START DATA SHOWN

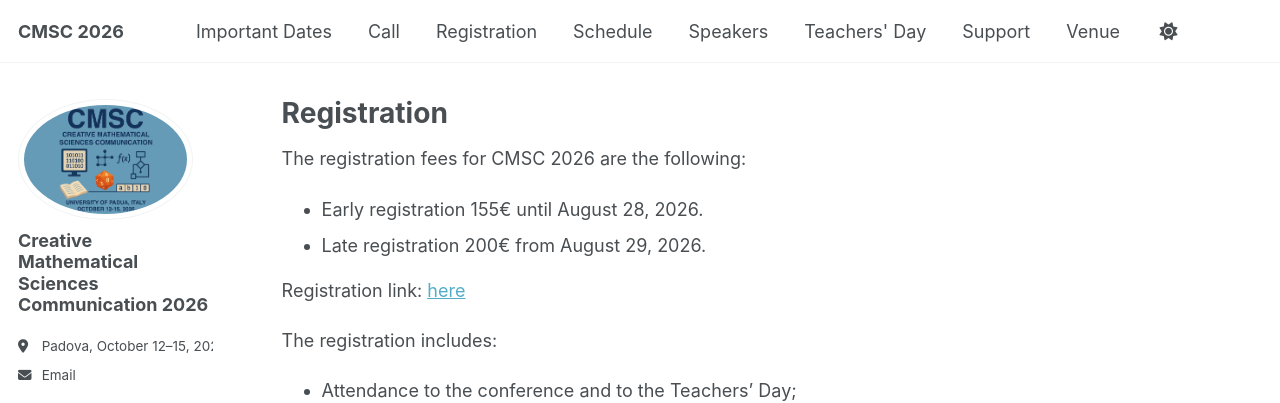
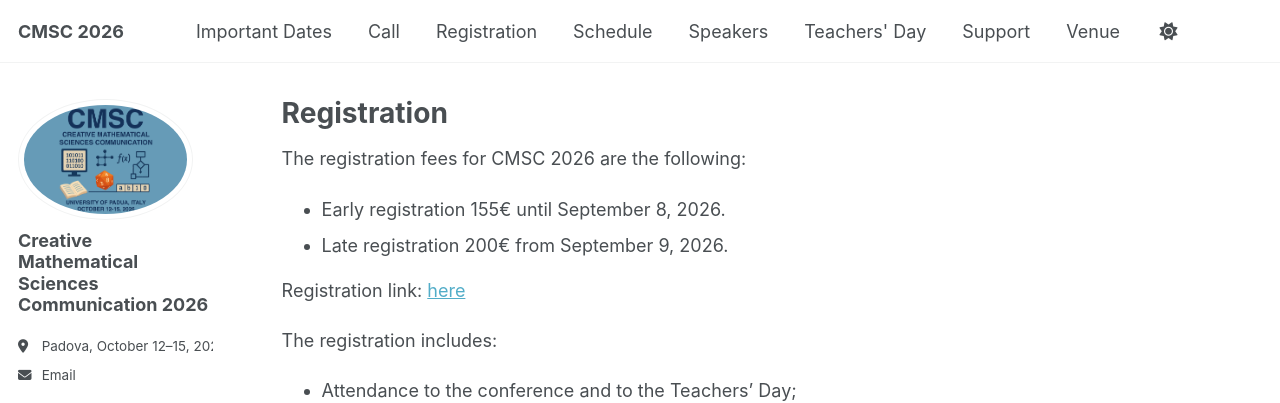
Before and after one commit to CMSC2026/cmsc2026.github.io, a Jekyll site: the page built from _pages/registration.md, in a window 1280 px wide and 1165 px high. Shown: the top 403 px of the window. Built offline with Jekyll 4.4.1, drawn with Linux system fonts in a browser that asks for light colours; a script that is not in the unit is left out.

Commit message:
Update registration deadlines for CMSC 2026

```diff
--- a/_pages/registration.md
+++ b/_pages/registration.md
@@ -6,8 +6,8 @@ author_profile: true
 ---
 
 The registration fees for CMSC 2026 are the following:
-- Early registration 155€ until August 28, 2026.
-- Late registration 200€ from August 29, 2026.
+- Early registration 155€ until September 8, 2026.
+- Late registration 200€ from September 9, 2026.
 
 Registration link: [here](https://www.unismart.it/en/cmsc-2026/)
 
```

END DATA SHOWN

** WORK ITEM **
None of the images should be copied, but every entry must be given again exactly.

** SOLUTION TO THIS EXERCISE **
Before and after one commit to CMSC2026/cmsc2026.github.io, a Jekyll site: the page built from _pages/registration.md, in a window 1280 px wide and 1165 px high. Shown: the top 403 px of the window. Built offline with Jekyll 4.4.1, drawn with Linux system fonts in a browser that asks for light colours; a script that is not in the unit is left out.

Commit message:
Update registration deadlines for CMSC 2026

```diff
--- a/_pages/registration.md
+++ b/_pages/registration.md
@@ -6,8 +6,8 @@ author_profile: true
 ---
 
 The registration fees for CMSC 2026 are the following:
-- Early registration 155€ until August 28, 2026.
-- Late registration 200€ from August 29, 2026.
+- Early registration 155€ until September 8, 2026.
+- Late registration 200€ from September 9, 2026.
 
 Registration link: [here](https://www.unismart.it/en/cmsc-2026/)
 
```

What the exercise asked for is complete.